(Dataset content begins)

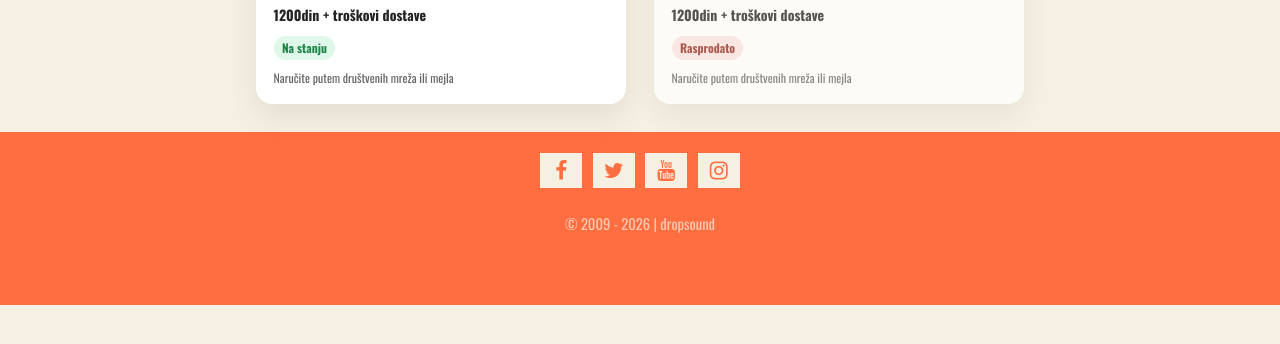
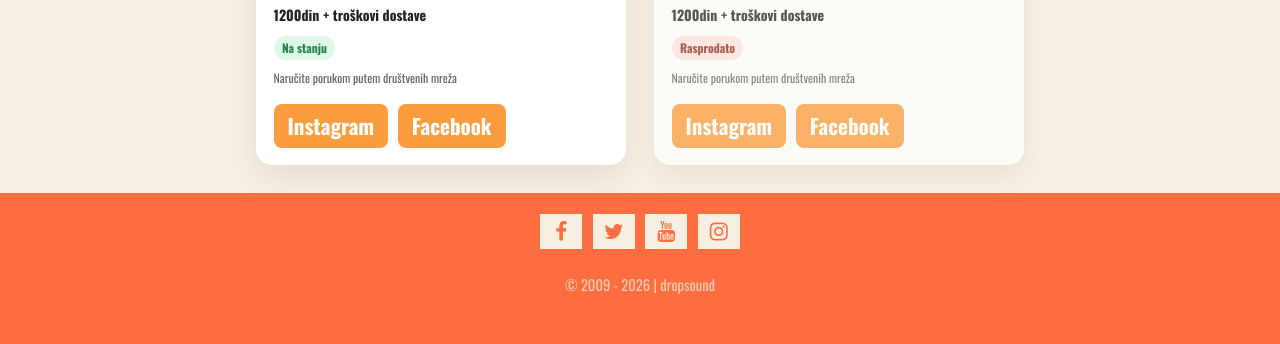
Before and after one commit to dropsound/lusteri-bend-website, a website: page src/pages/prodavnica.html in a window 1280 px wide. Shown: the part 736-1080 px from the top of the page. Before the commit the page ends 1041 px from the top, so only its background shows below. Drawn offline with nearby package versions, Linux system fonts and the light colour scheme; files that its build step writes are made by us from their sources.

Commit message:
shop v.2

```diff
--- a/src/pages/prodavnica.html
+++ b/src/pages/prodavnica.html
@@ -42,7 +42,15 @@
                         <div class="merchName strong">Gavran v.25</div>
                         <div class="merchPrice">1200din + troškovi dostave</div>
                         <div class="merchState on">Na stanju</div>
-                        <div class="merchOrder">Naručite putem društvenih mreža ili mejla</div>
+                        <div class="merchOrder">Naručite porukom putem društvenih mreža</div>
+                        <div class="merchOrder">
+                            <a href="https://www.instagram.com/lusteri" class="orderBtn" target="_blank" rel="noopener" aria-label="Naruči putem Instagrama">
+                                Instagram
+                            </a>
+                            <a href="https://www.facebook.com/lusteri" class="orderBtn" target="_blank" rel="noopener" aria-label="Naruči putem Facebook-a">
+                                Facebook
+                            </a>
+                        </div>
                     </div>
                     <div class="merchCard" tabindex="0" role="button"
      aria-label="Open product image: Nema kad v.20"
@@ -54,7 +62,15 @@
                         <div class="merchName strong">Nema kad v.20</div>
                         <div class="merchPrice">1200din + troškovi dostave</div>
                         <div class="merchState off">Rasprodato</div>
-                        <div class="merchOrder">Naručite putem društvenih mreža ili mejla</div>
+                        <div class="merchOrder">Naručite porukom putem društvenih mreža</div>
+                        <div class="merchOrder">
+                            <a href="https://www.instagram.com/lusteribend/" class="orderBtn" target="_blank" rel="noopener" aria-label="Naruči putem Instagrama">
+                                Instagram
+                            </a>
+                            <a href="https://www.facebook.com/lusteribend" class="orderBtn" target="_blank" rel="noopener" aria-label="Naruči putem Facebook-a">
+                                Facebook
+                            </a>
+                        </div>
 
                     </div>
 
@@ -161,6 +177,12 @@ overlay.addEventListener('click', e => {
     lastFocusedCard?.focus();
   }
 })();
+
+document.querySelectorAll('.orderBtn').forEach(btn => {
+  btn.addEventListener('click', e => {
+    e.stopPropagation(); // klik ne prolazi do kartice
+  });
+});
 </script>
 
 
--- a/src/sass/style.scss
+++ b/src/sass/style.scss
@@ -791,3 +791,21 @@ footer {
   max-height: 90vh;
   border-radius: 12px;
 }
+
+.orderBtn {
+  display: inline-block;
+  background-color: #f99d3e;
+  color: #fff;
+  padding: 0.5rem 1rem;
+  border-radius: 8px;
+  font-weight: 600;
+  text-decoration: none;
+  margin-right: 0.5rem;
+  transition: background-color 0.2s;
+
+  &:hover,
+  &:focus-visible {
+    background-color: #d87e2a;
+    outline: none;
+  }
+}
```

(Dataset content ends)

### The problem:
Output all of the records exactly as they appear above, but not the pictures.

### Solution to the exercise:
Before and after one commit to dropsound/lusteri-bend-website, a website: page src/pages/prodavnica.html in a window 1280 px wide. Shown: the part 736-1080 px from the top of the page. Before the commit the page ends 1041 px from the top, so only its background shows below. Drawn offline with nearby package versions, Linux system fonts and the light colour scheme; files that its build step writes are made by us from their sources.

Commit message:
shop v.2

```diff
--- a/src/pages/prodavnica.html
+++ b/src/pages/prodavnica.html
@@ -42,7 +42,15 @@
                         <div class="merchName strong">Gavran v.25</div>
                         <div class="merchPrice">1200din + troškovi dostave</div>
                         <div class="merchState on">Na stanju</div>
-                        <div class="merchOrder">Naručite putem društvenih mreža ili mejla</div>
+                        <div class="merchOrder">Naručite porukom putem društvenih mreža</div>
+                        <div class="merchOrder">
+                            <a href="https://www.instagram.com/lusteri" class="orderBtn" target="_blank" rel="noopener" aria-label="Naruči putem Instagrama">
+                                Instagram
+                            </a>
+                            <a href="https://www.facebook.com/lusteri" class="orderBtn" target="_blank" rel="noopener" aria-label="Naruči putem Facebook-a">
+                                Facebook
+                            </a>
+                        </div>
                     </div>
                     <div class="merchCard" tabindex="0" role="button"
      aria-label="Open product image: Nema kad v.20"
@@ -54,7 +62,15 @@
                         <div class="merchName strong">Nema kad v.20</div>
                         <div class="merchPrice">1200din + troškovi dostave</div>
                         <div class="merchState off">Rasprodato</div>
-                        <div class="merchOrder">Naručite putem društvenih mreža ili mejla</div>
+                        <div class="merchOrder">Naručite porukom putem društvenih mreža</div>
+                        <div class="merchOrder">
+                            <a href="https://www.instagram.com/lusteribend/" class="orderBtn" target="_blank" rel="noopener" aria-label="Naruči putem Instagrama">
+                                Instagram
+                            </a>
+                            <a href="https://www.facebook.com/lusteribend" class="orderBtn" target="_blank" rel="noopener" aria-label="Naruči putem Facebook-a">
+                                Facebook
+                            </a>
+                        </div>
 
                     </div>
 
@@ -161,6 +177,12 @@ overlay.addEventListener('click', e => {
     lastFocusedCard?.focus();
   }
 })();
+
+document.querySelectorAll('.orderBtn').forEach(btn => {
+  btn.addEventListener('click', e => {
+    e.stopPropagation(); // klik ne prolazi do kartice
+  });
+});
 </script>
 
 
--- a/src/sass/style.scss
+++ b/src/sass/style.scss
@@ -791,3 +791,21 @@ footer {
   max-height: 90vh;
   border-radius: 12px;
 }
+
+.orderBtn {
+  display: inline-block;
+  background-color: #f99d3e;
+  color: #fff;
+  padding: 0.5rem 1rem;
+  border-radius: 8px;
+  font-weight: 600;
+  text-decoration: none;
+  margin-right: 0.5rem;
+  transition: background-color 0.2s;
+
+  &:hover,
+  &:focus-visible {
+    background-color: #d87e2a;
+    outline: none;
+  }
+}
```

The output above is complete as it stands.